Erick Hill — Master of Divinity student and member of Resurrection Evangelical Lutheran Church — invites all the greater Gretna community to his upcoming book study.
After success with a similar study geared toward RELC congregants last spring, Hill set his hopes on a larger, more inclusive program.
A culmination of many influences, the study is ultimately centered on the questions, “How are we called to love our neighbor?” and “Who is our neighbor?”
He drew the inspiration from Luke 10:25, which tells The Parable of the Good Samaritan, a story in which the one least likely to help an injured man was the one to do so.
“Christ is constantly showing us that the neighbor isn’t the one who belongs,” Hill said. “They are the one who lives on the margins of our society, who doesn’t feel they have a place to belong. As humans, we all have a universal need for belonging. We all need to feel connected to something or someone.”
Combining that with his recent work as a hospital chaplain where he encountered and was compelled to overcome language barriers with many of those he sought to comfort, Hill’s motivation to promote community and inclusiveness was reinforced.
“I want to reach into the community and draw people, invite people, into conversations about the things that divide us,” he said. “I’m hoping it creates a safe space for people within the community that have this topic or thoughts on their heart. I hope we can come together and explore what this looks like in our own life and what is our responsibility in the community to do something.”

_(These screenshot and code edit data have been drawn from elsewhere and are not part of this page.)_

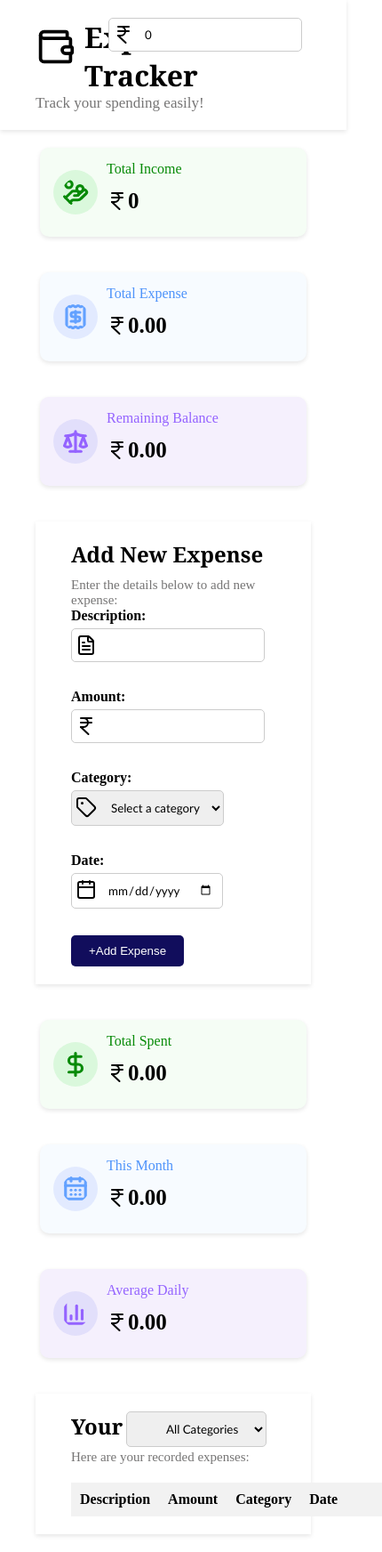
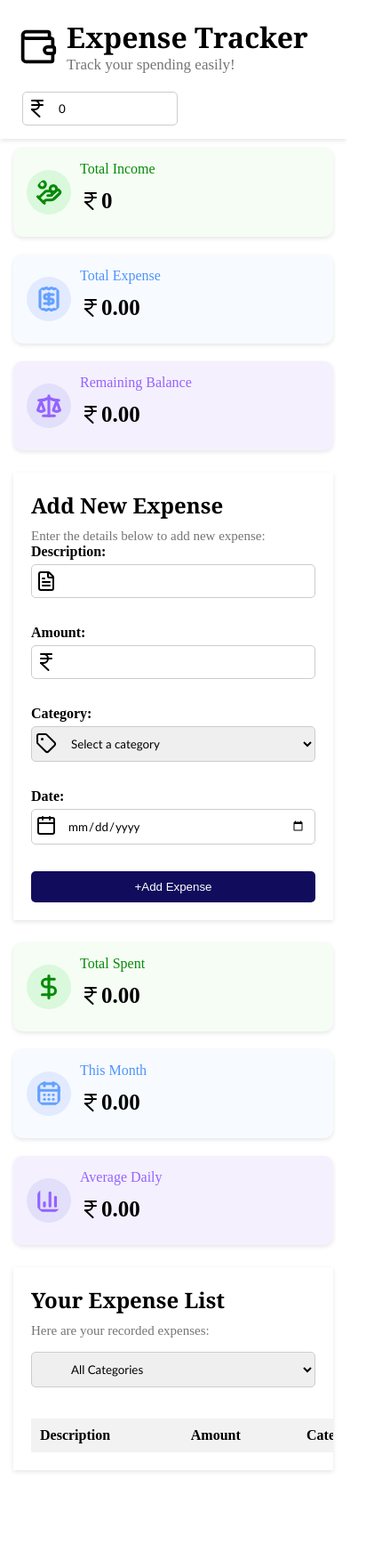
Before and after one commit to ShwetaRai22/Expense-Tracer, a plain HTML site: page index.html in a window 390 px wide. Shown: the whole page at 89% size, 430 px wide, since content can reach past the window. After the commit the page ends 1667 px from the top, so only its background shows below. Drawn offline with nearby package versions, Linux system fonts and the light colour scheme.

Commit message:
Adding responsiveness to the page

```diff
--- a/ExpenseTracker.css
+++ b/ExpenseTracker.css
@@ -215,3 +215,108 @@ td svg{
 td button:hover svg{
     transform: scale(1.2);
 }
+/* Responsive */
+@media (max-width: 600px) {
+
+    header {
+        padding: 20px;
+    }
+
+    header .inputBox {
+    position: relative;
+    width: 50%;
+    margin-left: 20px;
+}
+
+header .inputBox input {
+    width: 100%;
+}
+
+    #addExpenseCard,
+    #expenseListCard {
+        margin: 15px;
+        padding: 20px;
+    }
+
+    .summaryCard {
+        flex-direction: column;
+        align-items: center;
+    }
+
+    .summary {
+        width: calc(100% - 30px);
+        margin: 10px 15px;
+    }
+
+    #expenseForm {
+        flex-direction: column;
+    }
+
+    .formGroup {
+        width: 100%;
+    }
+
+    .formGroup input,
+    .formGroup select {
+        width: 100%;
+    }
+
+    #addbutton {
+        width: 100%;
+    }
+
+    #filterRecords {
+        position: static;
+        margin-top: 15px;
+    }
+
+    #filterCategory {
+        width: 100%;
+    }
+
+    #expenseTable {
+        min-width: 600px;
+    }
+
+    #expenseListCard {
+        overflow-x: auto;
+    }
+}
+@media (min-width: 601px) and (max-width: 900px) {
+
+    header {
+        padding: 20px 30px;
+    }
+
+    header .inputBox {
+        right: 30px;
+        top: 20px;
+    }
+
+    #addExpenseCard,
+    #expenseListCard {
+        margin: 20px 25px;
+        padding: 20px 25px;
+    }
+
+    .summary {
+        width: 260px;
+        margin: 15px;
+    }
+
+    #expenseForm {
+        gap: 10px;
+    }
+
+    .formGroup {
+        flex: 1 1 45%;
+    }
+
+    #addbutton {
+        align-self: flex-end;
+    }
+
+    #filterRecords {
+        right: 25px;
+    }
+}
```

“One: Unity in a Divided World,” written by Lincoln author Diedra Riggs, will be read and interpreted by study participants.
R.A.R.E. (Racial Awareness, Reconciliation, and Engagement) — a committee of the Nebraska Synod ELCA dedicated to energizing the church to combat the sin of racism — developed a study based on the book, from which Hill structured his own study.
“Throughout the book study, we’ll be introducing concepts of nonviolent communication,” Hill said. “It’s really about how we come together to create a space where we can have difficult conversations in a way that’s respectful, that we can listen to each other’s points.”
Each week will focus on a different concept or skill — for example, empathic listening or compassion toward others — before diving in to the reading and relating that back to those skills.
“Too often we are not comfortable with talking about things that make us uncomfortable,” Hill said. “Nonviolent communication is a set of skills focused on relating human to human, even in the midst of some of our most difficult and challenging conversations.”
Hill said the skills help people focus on seeing those they differ from as people with hopes, dreams and goals, learning about their experiences to understand why they are the way that they are.
The study kicks of Sept. 11 with a workshop hosted by R.A.R.E. and introduction to the book study. The study will then meet weekly on Wednesdays in September and October: Sept. 25, Oct. 2, Oct. 9, Oct. 16 and Oct. 23, with a panel discussion Oct. 24. Times for all dates are from 6:30 to 8 p.m. at Resurrection Evangelical Lutheran Church, 153 S. McKenna Ave.
All members of the Gretna community are welcome and encouraged to participate. Participants must only purchase the book, which can be found on Amazon. Day care services will be provided.
For more information, call the Resurrection Lutheran Church office at 402-332-3383.